"I think I saw 10 guys turn their gear in today," he said during an interview on Tuesday. "That's a real worry of mine. Before those guys turned in their gear, it was nice to get a half dozen people to show up for a fire."

Credit: Christopher Wallace

As a Facebook post shows, the firefighters did so to stand with Randy Lacey, who was fired a the Polk County fire chief.

According to county manager Matt Denton, the county received a letter from the Georgia Firefighters' Pension Fund that showed the department submitted false information to the fund. 11Alive has submitted an open records request for that letter.

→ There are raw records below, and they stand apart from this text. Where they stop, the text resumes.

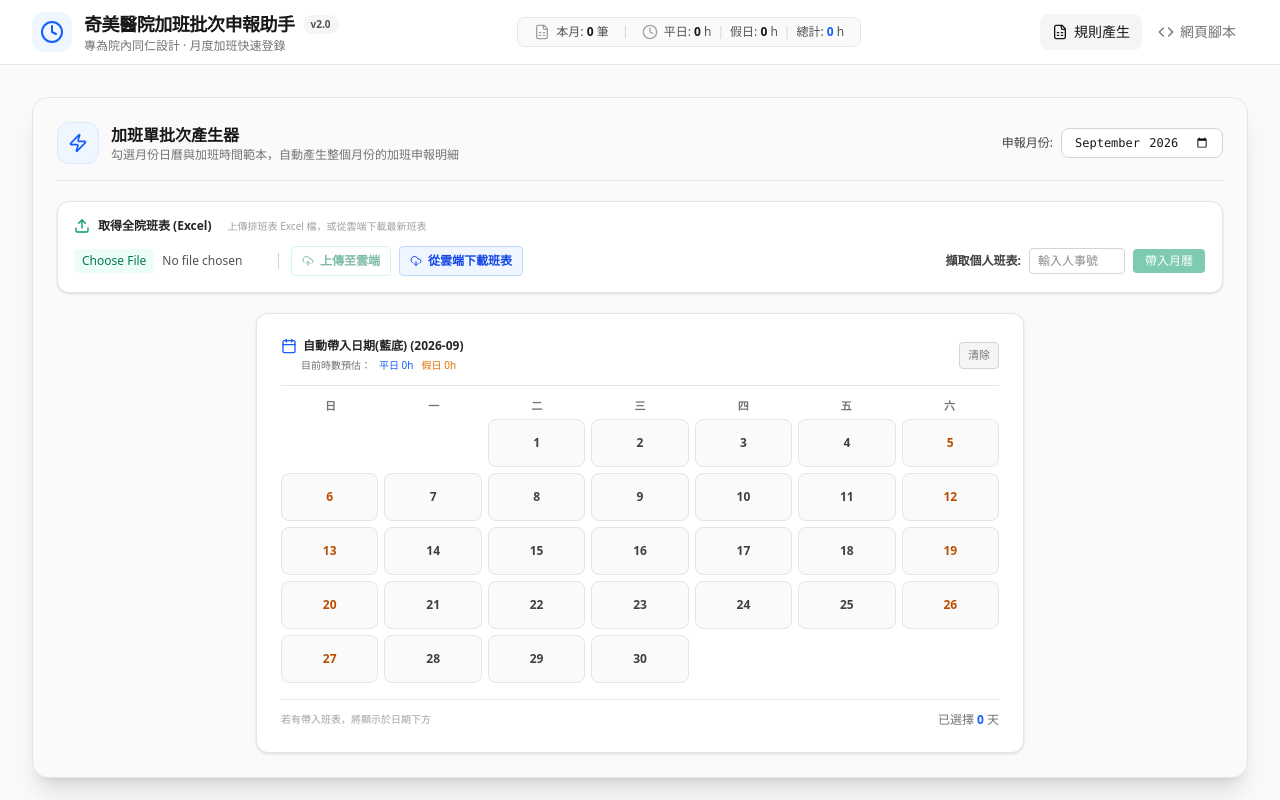
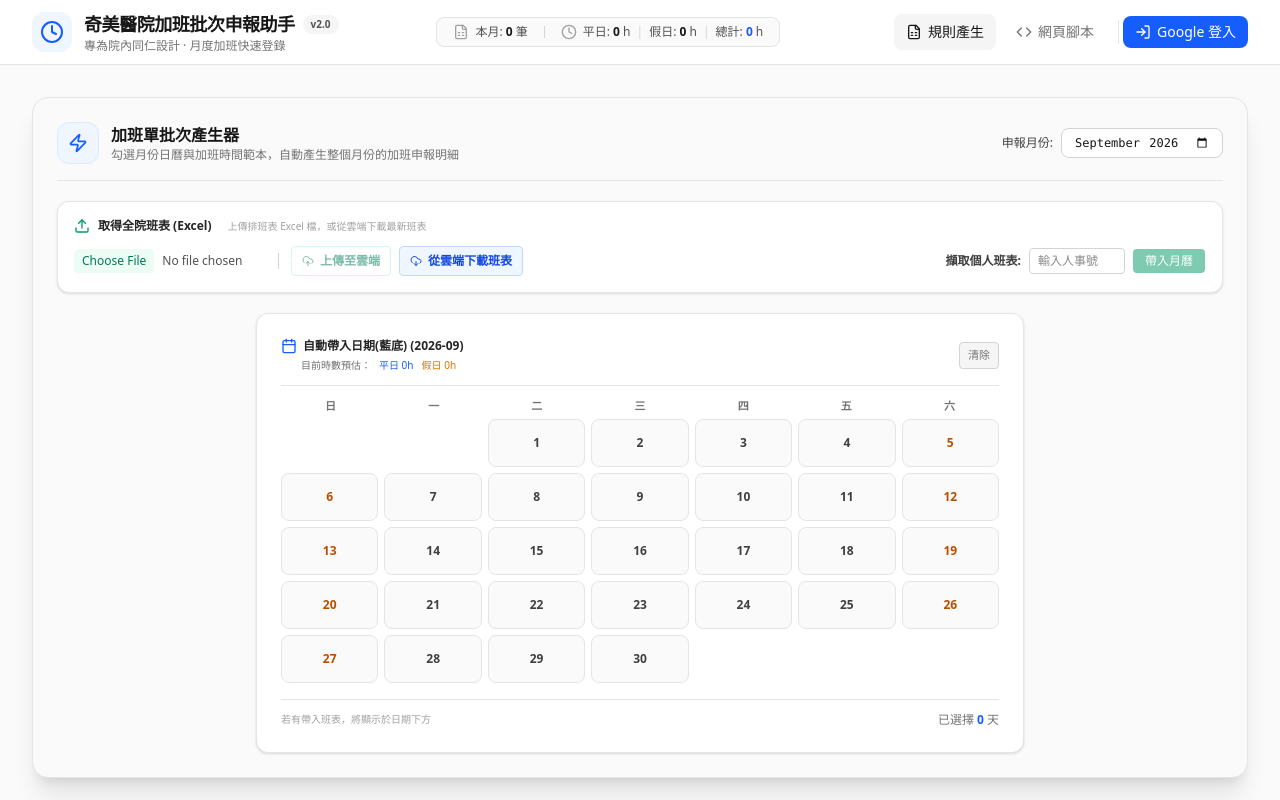
Before and after one commit to crystalarcx/newshift, a React (Vite) app: page / in a window 1280 px wide. Shown: the top 800 px of the page. Built offline with nearby package versions, Linux system fonts and the light colour scheme; no server answers.

Commit message:
feat(auth): add Google authentication support
Integrate Firebase Authentication to enable user login for cloud features and replace the static password protection for schedule uploads.

```diff
--- a/src/App.tsx
+++ b/src/App.tsx
@@ -4,6 +4,8 @@ import { Navbar } from './components/Navbar';
 import { BatchGenerator } from './components/BatchGenerator';
 import { RecordTable } from './components/RecordTable';
 import { BookmarkletScriptModal } from './components/BookmarkletScriptModal';
+import { auth } from './lib/firebase';
+import { onAuthStateChanged, User } from 'firebase/auth';
 
 export default function App() {
   const today = new Date();
@@ -16,9 +18,17 @@ export default function App() {
   const [activeTab, setActiveTab] = useState<'generator' | 'script'>('generator');
   const [isScriptModalOpen, setIsScriptModalOpen] = useState(false);
 
+  const [user, setUser] = useState<User | null>(null);
+
   useEffect(() => {
     localStorage.removeItem('chimei_overtime_records'); // Clean up old data
     sessionStorage.removeItem('chimei_overtime_records'); // Clean up old data
+
+    const unsubscribe = onAuthStateChanged(auth, (currentUser) => {
+      setUser(currentUser);
+    });
+
+    return () => unsubscribe();
   }, []);
 
   const handleAddRecords = (newRecords: OvertimeRecord[]) => {
@@ -74,6 +84,7 @@ export default function App() {
         weekendHours={weekendHours}
         records={records}
         setRecords={setRecords}
+        user={user}
       />
 
       <main className="flex-1 max-w-7xl w-full mx-auto px-4 sm:px-6 lg:px-8 py-8 space-y-8">
--- a/src/components/BatchGenerator.tsx
+++ b/src/components/BatchGenerator.tsx
@@ -3,7 +3,7 @@ import { OvertimeRecord, OvertimeType } from '../types';
 import { Calendar, Plus, Zap, CheckSquare, Square, Clock, AlertCircle, FileText, Sparkles, Filter, Upload, X, CloudUpload, CloudDownload, Loader2 } from 'lucide-react';
 import * as XLSX from 'xlsx';
 import { doc, getDoc, setDoc } from 'firebase/firestore';
-import { db } from '../lib/firebase';
+import { db, auth } from '../lib/firebase';
 
 interface BatchGeneratorProps {
   records: OvertimeRecord[];
@@ -15,6 +15,7 @@ interface BatchGeneratorProps {
   weekendHours: number;
   employeeId: string;
   setEmployeeId: (id: string) => void;
+  user: any;
 }
 
 export const BatchGenerator: React.FC<BatchGeneratorProps> = ({
@@ -27,6 +28,7 @@ export const BatchGenerator: React.FC<BatchGeneratorProps> = ({
   weekendHours,
   employeeId,
   setEmployeeId,
+  user,
 }) => {
   const [overtimeType, setOvertimeType] = useState<OvertimeType>('延時加班');
 
@@ -47,15 +49,16 @@ export const BatchGenerator: React.FC<BatchGeneratorProps> = ({
   const [isDownloading, setIsDownloading] = useState(false);
 
   const handleUploadExcelToCloud = async () => {
+    if (!user) {
+      alert('請先在右上角登入 Google 帳號，才能上傳全院班表。');
+      return;
+    }
+
     if (csvData.length < 3) {
       setImportStatus({ type: 'error', message: '請先選擇並成功讀取 Excel 檔案！' });
       return;
     }
-    const password = window.prompt('請輸入全院班表上傳密碼：');
-    if (password !== 'A30825ER') {
-      if (password !== null) alert('密碼錯誤！');
-      return;
-    }
+
     setIsUploading(true);
     setImportStatus({ type: 'idle', message: '正在上傳全院班表至雲端...' });
     try {
@@ -68,7 +71,7 @@ export const BatchGenerator: React.FC<BatchGeneratorProps> = ({
       setImportStatus({ type: 'success', message: '全院班表上傳雲端成功！其他同仁現在可以透過人事號帶入班表了。' });
     } catch (error) {
       console.error('Upload failed:', error);
-      setImportStatus({ type: 'error', message: '上傳失敗，請檢查網路連線或設定。' });
+      setImportStatus({ type: 'error', message: '上傳失敗，請檢查權限或網路連線。' });
     } finally {
       setIsUploading(false);
     }
--- a/src/components/Navbar.tsx
+++ b/src/components/Navbar.tsx
@@ -1,6 +1,8 @@
-import React from 'react';
-import { Clock, FileSpreadsheet, Code } from 'lucide-react';
+import React, { useState } from 'react';
+import { Clock, FileSpreadsheet, Code, LogIn, LogOut, Loader2 } from 'lucide-react';
 import { OvertimeRecord } from '../types';
+import { auth, provider } from '../lib/firebase';
+import { signInWithPopup, signOut } from 'firebase/auth';
 
 interface NavbarProps {
   activeTab: 'generator' | 'script';
@@ -11,6 +13,7 @@ interface NavbarProps {
   weekendHours: number;
   records: OvertimeRecord[];
   setRecords: (records: OvertimeRecord[]) => void;
+  user: any;
 }
 
 export const Navbar: React.FC<NavbarProps> = ({
@@ -22,7 +25,33 @@ export const Navbar: React.FC<NavbarProps> = ({
   weekendHours,
   records,
   setRecords,
+  user,
 }) => {
+  const [isAuthLoading, setIsAuthLoading] = useState(false);
+
+  const handleLogin = async () => {
+    setIsAuthLoading(true);
+    try {
+      await signInWithPopup(auth, provider);
+    } catch (error) {
+      console.error("Login failed:", error);
+      alert("登入失敗，請稍後再試");
+    } finally {
+      setIsAuthLoading(false);
+    }
+  };
+
+  const handleLogout = async () => {
+    setIsAuthLoading(true);
+    try {
+      await signOut(auth);
+    } catch (error) {
+      console.error("Logout failed:", error);
+    } finally {
+      setIsAuthLoading(false);
+    }
+  };
+
   return (
     <header className="bg-white border-b border-neutral-200 sticky top-0 z-40">
       <div className="max-w-7xl mx-auto px-4 sm:px-6 lg:px-8">
@@ -60,7 +89,7 @@ export const Navbar: React.FC<NavbarProps> = ({
             </div>
           </div>
 
-          <nav className="flex items-center space-x-1">
+          <nav className="flex items-center space-x-2 ml-4">
             <button
               onClick={() => setActiveTab('generator')}
               className={`px-3 py-2 rounded-lg text-sm font-medium transition-colors flex items-center space-x-1.5 ${
@@ -83,6 +112,40 @@ export const Navbar: React.FC<NavbarProps> = ({
               <Code className={`w-4 h-4 ${activeTab === 'script' ? 'text-blue-600' : ''}`} />
               <span>網頁腳本</span>
             </button>
+
+            <div className="h-6 w-px bg-neutral-200 mx-1 hidden sm:block"></div>
+
+            {user ? (
+              <div className="flex items-center space-x-3 bg-neutral-50 border border-neutral-200 rounded-full pl-1.5 pr-3 py-1">
+                {user.photoURL ? (
+                  <img src={user.photoURL} alt="Profile" className="w-6 h-6 rounded-full" />
+                ) : (
+                  <div className="w-6 h-6 rounded-full bg-blue-100 flex items-center justify-center text-blue-700 text-xs font-bold">
+                    {user.email?.charAt(0).toUpperCase()}
+                  </div>
+                )}
+                <span className="text-xs font-medium text-neutral-700 truncate max-w-[100px] hidden md:block">
+                  {user.displayName || user.email?.split('@')[0]}
+                </span>
+                <button
+                  onClick={handleLogout}
+                  disabled={isAuthLoading}
+                  className="text-neutral-400 hover:text-red-600 transition"
+                  title="登出"
+                >
+                  <LogOut className="w-4 h-4" />
+                </button>
+              </div>
+            ) : (
+              <button
+                onClick={handleLogin}
+                disabled={isAuthLoading}
+                className="flex items-center space-x-1.5 px-3 py-1.5 bg-blue-600 text-white rounded-lg text-sm font-medium hover:bg-blue-700 transition disabled:opacity-50"
+              >
+                {isAuthLoading ? <Loader2 className="w-4 h-4 animate-spin" /> : <LogIn className="w-4 h-4" />}
+                <span className="hidden sm:inline">Google 登入</span>
+              </button>
+            )}
           </nav>
         </div>
       </div>
--- a/src/lib/firebase.ts
+++ b/src/lib/firebase.ts
@@ -1,5 +1,6 @@
 import { initializeApp } from 'firebase/app';
 import { getFirestore } from 'firebase/firestore';
+import { getAuth, GoogleAuthProvider } from 'firebase/auth';
 
 // 正式環境 (您的 Firebase) 設定
 const firebaseConfig = {
@@ -13,14 +14,17 @@ const firebaseConfig = {
 
 // 為了防止 Vercel 環境變數遺失時直接白畫面，加入防呆機制
 let app;
-let db;
+let db: any;
+let auth: any;
+const provider = new GoogleAuthProvider();
 
 try {
   app = initializeApp(firebaseConfig);
   // 重要：個人專案的資料庫名稱都是預設的，不需要第二個參數
   db = getFirestore(app);
+  auth = getAuth(app);
 } catch (error) {
   console.error("Firebase 初始化失敗，請檢查環境變數是否正確：", error);
 }
 
-export { db };
+export { db, auth, provider };
```
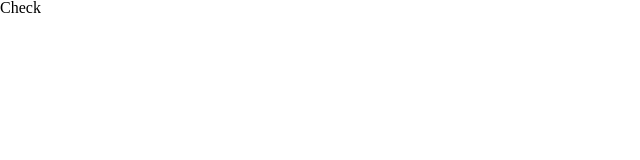
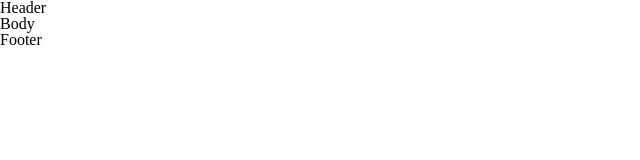
Before and after one commit to personal-learning-projects/vue3-project-todo, a Vue app: page / in a window 1280 px wide. Shown: the top 160 px of the page, without its empty margins (0-640 px from the left). Built offline with nearby package versions, Linux system fonts and the light colour scheme.

Commit message:
chore: add layout components

```diff
--- a/src/App.vue
+++ b/src/App.vue
@@ -1,7 +1,13 @@
-<script setup lang="ts"></script>
+<script setup lang="ts">
+    import HeaderLayout from './components/HeaderLayout.vue';
+    import BodyLayout from './components/BodyLayout.vue';
+    import FooterLayout from './components/FooterLayout.vue';
+</script>
 
 <template>
-    <div>Check</div>
+    <HeaderLayout />
+    <BodyLayout />
+    <FooterLayout />
 </template>
 
 <style scoped></style>
--- /dev/null
+++ b/src/components/BodyLayout.vue
@@ -0,0 +1,9 @@
+<script setup lang="ts">
+
+</script>
+
+<template>
+    <div>Body</div>
+</template>
+
+<style scoped></style>
--- /dev/null
+++ b/src/components/FooterLayout.vue
@@ -0,0 +1,9 @@
+<script setup lang="ts">
+
+</script>
+
+<template>
+    <div>Footer</div>
+</template>
+
+<style scoped></style>
--- /dev/null
+++ b/src/components/HeaderLayout.vue
@@ -0,0 +1,9 @@
+<script setup lang="ts">
+
+</script>
+
+<template>
+    <div>Header</div>
+</template>
+
+<style scoped></style>
```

While Wallace does not know the details as to why Lacey was fired, he said the county should be concerned as the firefighters from the small department continue to lay down their gear.

"The fire department has probably dwindled to about 80 percent or 90 percent of what it used to be," he said. "It's gotten worse. I know a lot of times here in the county, especially during the weekday, from the 9 to 5 working hours, they actually have to dispatch all nine stations to get people to show up because people just don't have the ability to do this anymore."

Denton released the following statement:

"The resignation of certain volunteer firefighters this morning was most unfortunate. The Polk County Volunteer Fire Department consists of dedicated men and women who serve their community faithfully. The firefighters who resigned this morning did not quit Polk County Government, they quit the community they served."

Many of those firefighters tell 11Alive anonymously that they quit, unless Lacey is able to return. 

They say years ago, about 200 volunteer firefighters made up nine fire stations in the county. Now, they say, that number is closer to 75 and continues to go down as firefighters decide to quit.

"[The county chooses] to hope that Rockmart and Cedartown continue picking up the slack but those two cities are responsible for picking up their citizens," he added. "It's a blessing that those cities are willing to help us out but it's coming to a point where the county is going to have to stand up on its two legs or close the door."

The Cedartown Fire Department, which has about 22 firefighters, told 11Alive that it has worked with the Polk County Fire Department before and will continue to do so to help during emergencies.